● **Problem**
Once every line in the data that follows has been checked for the word "dataframe", give only the number of lines that hold it.

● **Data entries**
------------------------------------
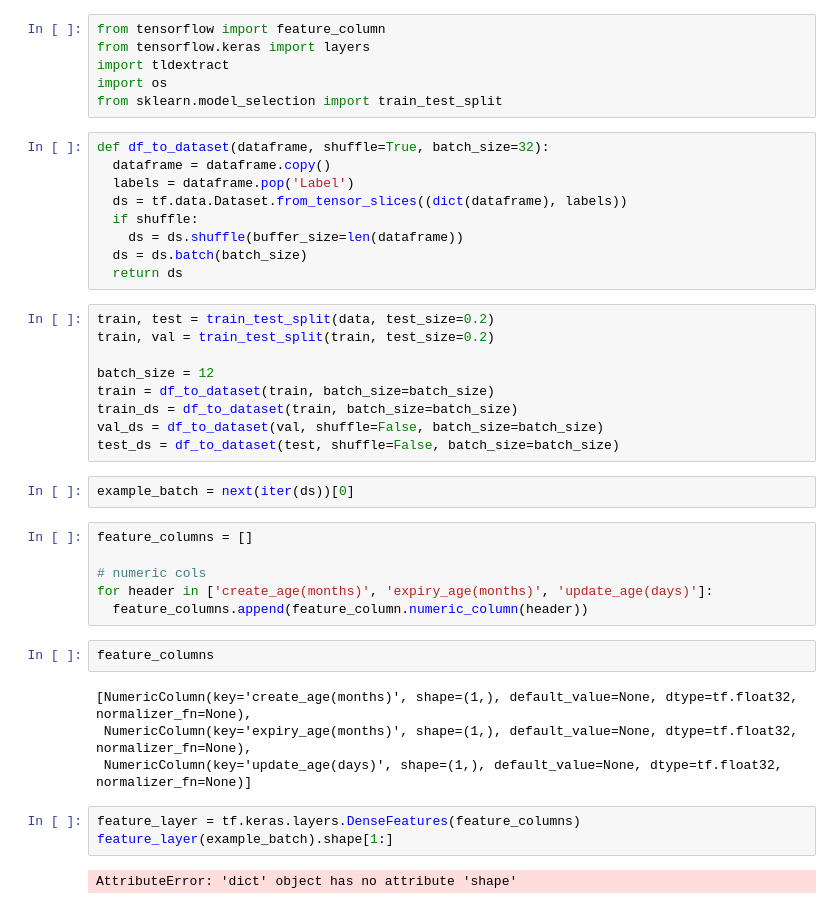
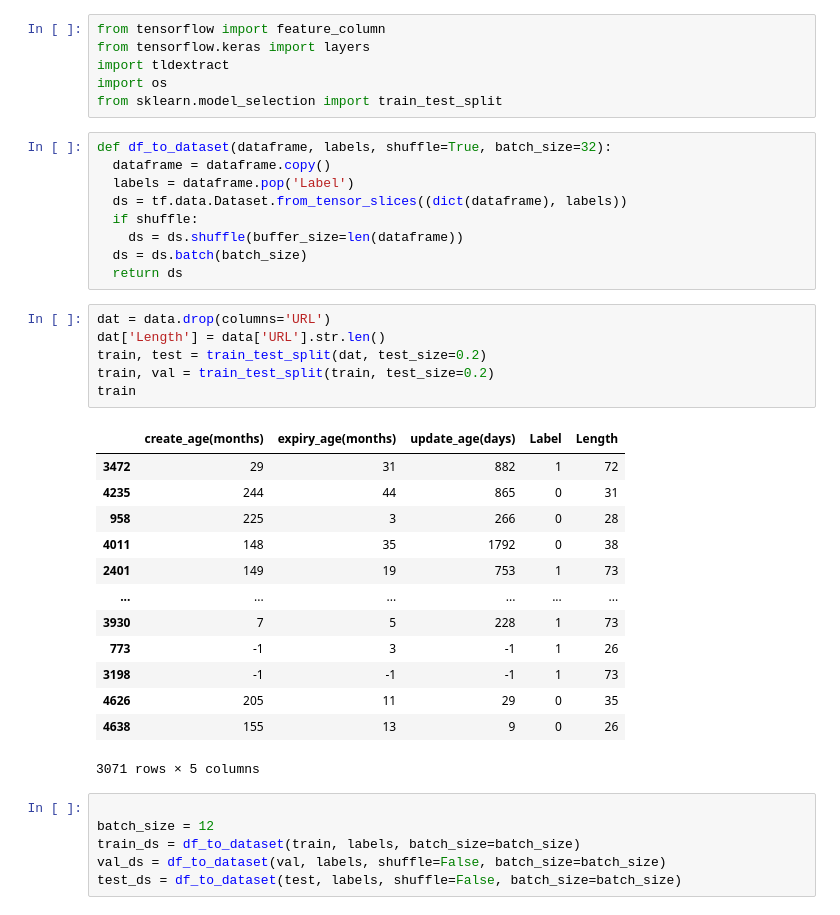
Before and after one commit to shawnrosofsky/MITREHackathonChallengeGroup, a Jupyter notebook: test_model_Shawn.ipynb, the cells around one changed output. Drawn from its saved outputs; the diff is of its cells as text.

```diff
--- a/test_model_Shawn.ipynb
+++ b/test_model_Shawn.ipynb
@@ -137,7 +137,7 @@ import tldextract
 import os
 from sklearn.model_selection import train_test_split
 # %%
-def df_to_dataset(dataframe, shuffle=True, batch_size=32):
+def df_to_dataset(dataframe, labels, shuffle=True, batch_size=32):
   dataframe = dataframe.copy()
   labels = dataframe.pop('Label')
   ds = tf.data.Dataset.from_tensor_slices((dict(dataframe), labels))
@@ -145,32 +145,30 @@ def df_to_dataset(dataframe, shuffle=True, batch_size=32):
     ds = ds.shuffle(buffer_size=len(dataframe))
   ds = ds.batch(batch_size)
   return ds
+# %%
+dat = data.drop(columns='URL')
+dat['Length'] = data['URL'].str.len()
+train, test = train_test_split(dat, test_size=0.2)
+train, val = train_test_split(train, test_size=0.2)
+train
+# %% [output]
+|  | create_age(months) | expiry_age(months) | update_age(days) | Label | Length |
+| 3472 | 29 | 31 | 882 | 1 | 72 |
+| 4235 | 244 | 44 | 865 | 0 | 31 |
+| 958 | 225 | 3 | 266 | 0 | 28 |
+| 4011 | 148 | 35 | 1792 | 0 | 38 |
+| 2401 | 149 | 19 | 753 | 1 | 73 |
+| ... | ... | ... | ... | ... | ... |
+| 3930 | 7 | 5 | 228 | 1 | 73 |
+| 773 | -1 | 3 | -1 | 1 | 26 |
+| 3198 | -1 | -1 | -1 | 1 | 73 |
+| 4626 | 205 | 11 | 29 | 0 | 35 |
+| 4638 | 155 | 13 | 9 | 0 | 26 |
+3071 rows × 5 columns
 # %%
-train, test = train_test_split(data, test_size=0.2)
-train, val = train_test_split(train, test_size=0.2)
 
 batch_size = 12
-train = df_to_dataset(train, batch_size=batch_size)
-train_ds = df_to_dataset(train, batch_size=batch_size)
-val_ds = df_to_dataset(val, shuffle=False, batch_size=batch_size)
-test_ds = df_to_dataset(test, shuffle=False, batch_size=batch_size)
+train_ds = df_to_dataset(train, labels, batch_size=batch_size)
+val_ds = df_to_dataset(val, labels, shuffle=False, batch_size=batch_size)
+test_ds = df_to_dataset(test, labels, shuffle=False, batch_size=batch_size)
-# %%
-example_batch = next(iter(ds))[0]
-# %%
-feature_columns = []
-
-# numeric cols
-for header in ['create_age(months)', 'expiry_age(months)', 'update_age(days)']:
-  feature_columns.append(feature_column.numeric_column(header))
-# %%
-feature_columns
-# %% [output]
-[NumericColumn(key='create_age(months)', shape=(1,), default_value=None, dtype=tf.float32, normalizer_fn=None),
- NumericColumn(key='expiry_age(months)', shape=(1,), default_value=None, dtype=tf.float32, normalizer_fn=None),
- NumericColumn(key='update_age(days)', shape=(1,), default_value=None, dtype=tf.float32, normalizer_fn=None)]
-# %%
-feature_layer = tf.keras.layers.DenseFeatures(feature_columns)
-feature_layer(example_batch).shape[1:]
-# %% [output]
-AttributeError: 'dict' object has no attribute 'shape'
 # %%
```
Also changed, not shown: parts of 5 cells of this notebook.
------------------------------------
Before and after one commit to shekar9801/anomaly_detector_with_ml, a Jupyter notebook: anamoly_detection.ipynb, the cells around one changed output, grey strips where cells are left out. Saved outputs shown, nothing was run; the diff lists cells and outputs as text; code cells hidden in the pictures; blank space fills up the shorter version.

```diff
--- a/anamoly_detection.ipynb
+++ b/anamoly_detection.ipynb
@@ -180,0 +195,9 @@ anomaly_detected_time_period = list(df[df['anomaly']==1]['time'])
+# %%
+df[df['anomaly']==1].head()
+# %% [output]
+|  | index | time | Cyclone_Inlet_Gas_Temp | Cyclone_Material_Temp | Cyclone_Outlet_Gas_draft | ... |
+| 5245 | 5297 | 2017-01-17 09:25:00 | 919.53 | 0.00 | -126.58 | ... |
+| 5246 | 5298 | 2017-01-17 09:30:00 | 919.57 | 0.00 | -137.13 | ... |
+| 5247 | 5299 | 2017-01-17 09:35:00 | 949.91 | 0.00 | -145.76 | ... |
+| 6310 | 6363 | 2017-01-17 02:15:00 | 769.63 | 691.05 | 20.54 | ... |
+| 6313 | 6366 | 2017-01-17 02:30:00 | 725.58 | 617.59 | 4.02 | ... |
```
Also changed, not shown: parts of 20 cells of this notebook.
------------------------------------
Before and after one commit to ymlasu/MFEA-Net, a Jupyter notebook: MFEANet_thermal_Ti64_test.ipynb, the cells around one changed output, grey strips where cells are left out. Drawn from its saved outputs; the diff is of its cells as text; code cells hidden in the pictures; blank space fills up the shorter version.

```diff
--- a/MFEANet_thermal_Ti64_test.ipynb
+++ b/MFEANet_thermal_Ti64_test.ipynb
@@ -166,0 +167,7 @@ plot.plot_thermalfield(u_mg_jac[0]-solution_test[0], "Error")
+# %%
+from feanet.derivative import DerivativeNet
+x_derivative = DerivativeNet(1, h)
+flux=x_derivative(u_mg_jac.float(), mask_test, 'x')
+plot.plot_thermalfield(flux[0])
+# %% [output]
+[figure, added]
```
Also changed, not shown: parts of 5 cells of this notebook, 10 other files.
------------------------------------
● **Output of the exercise**
7